#### [Directions for this task]
From the listing, collect all lines containing the word "rectangle".

Start of Block

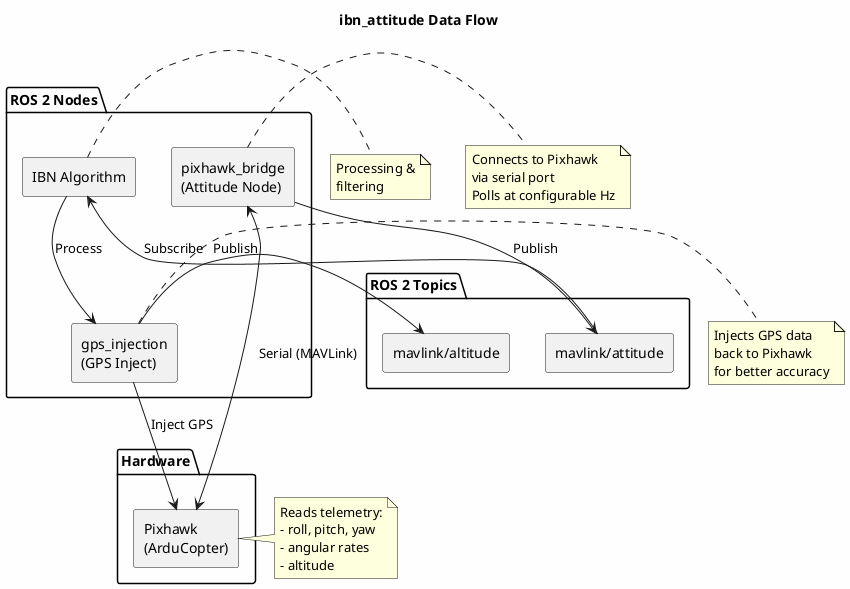
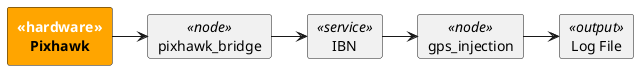
@startuml
- skinparam backgroundColor #FEFEFE
- skinparam componentStyle rectangle
- 
- title ibn_attitude Data Flow
- 
- package "Hardware" {
-   [Pixhawk\n(ArduCopter)] as pixhawk
+ skinparam rectangle {
+   BackgroundColor orange
+   CornerRadius 10
+   StereotypeFontColor white
+   FontStyle bold
}

- package "ROS 2 Nodes" {
-   [pixhawk_bridge\n(Attitude Node)] as att_node
-   [IBN Algorithm] as ibn_algo
-   [gps_injection\n(GPS Inject)] as gps_node
- }
+ rectangle "Pixhawk" as p <<hardware>> #orange

- package "ROS 2 Topics" {
-   [mavlink/attitude] as att_topic
-   [mavlink/altitude] as alt_topic
- }
+ card "pixhawk_bridge" as bridge <<node>>
+ card "IBN" as ibn <<service>>
+ card "gps_injection" as gps <<node>>
+ card "Log File" as log <<output>>

- pixhawk <--> att_node : Serial (MAVLink)
+ p -> bridge
+ bridge -> ibn
+ ibn -> gps
+ gps -> log

- att_node --> att_topic : Publish
- att_topic --> ibn_algo : Subscribe
- 
- ibn_algo --> gps_node : Process
- gps_node --> alt_topic : Publish
- gps_node --> pixhawk : Inject GPS
- 
- note right of pixhawk
-   Reads telemetry:
-   - roll, pitch, yaw
-   - angular rates
-   - altitude
- end note
- 
- note right of att_node
-   Connects to Pixhawk
-   via serial port
-   Polls at configurable Hz
- end note
- 
- note right of ibn_algo
-   Processing &
-   filtering
- end note
- 
- note right of gps_node
-   Injects GPS data
-   back to Pixhawk
-   for better accuracy
- end note
- 
- @enduml+ @enduml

End of Block

#### [Response]
- skinparam componentStyle rectangle
+ skinparam rectangle {
+ rectangle "Pixhawk" as p <<hardware>> #orange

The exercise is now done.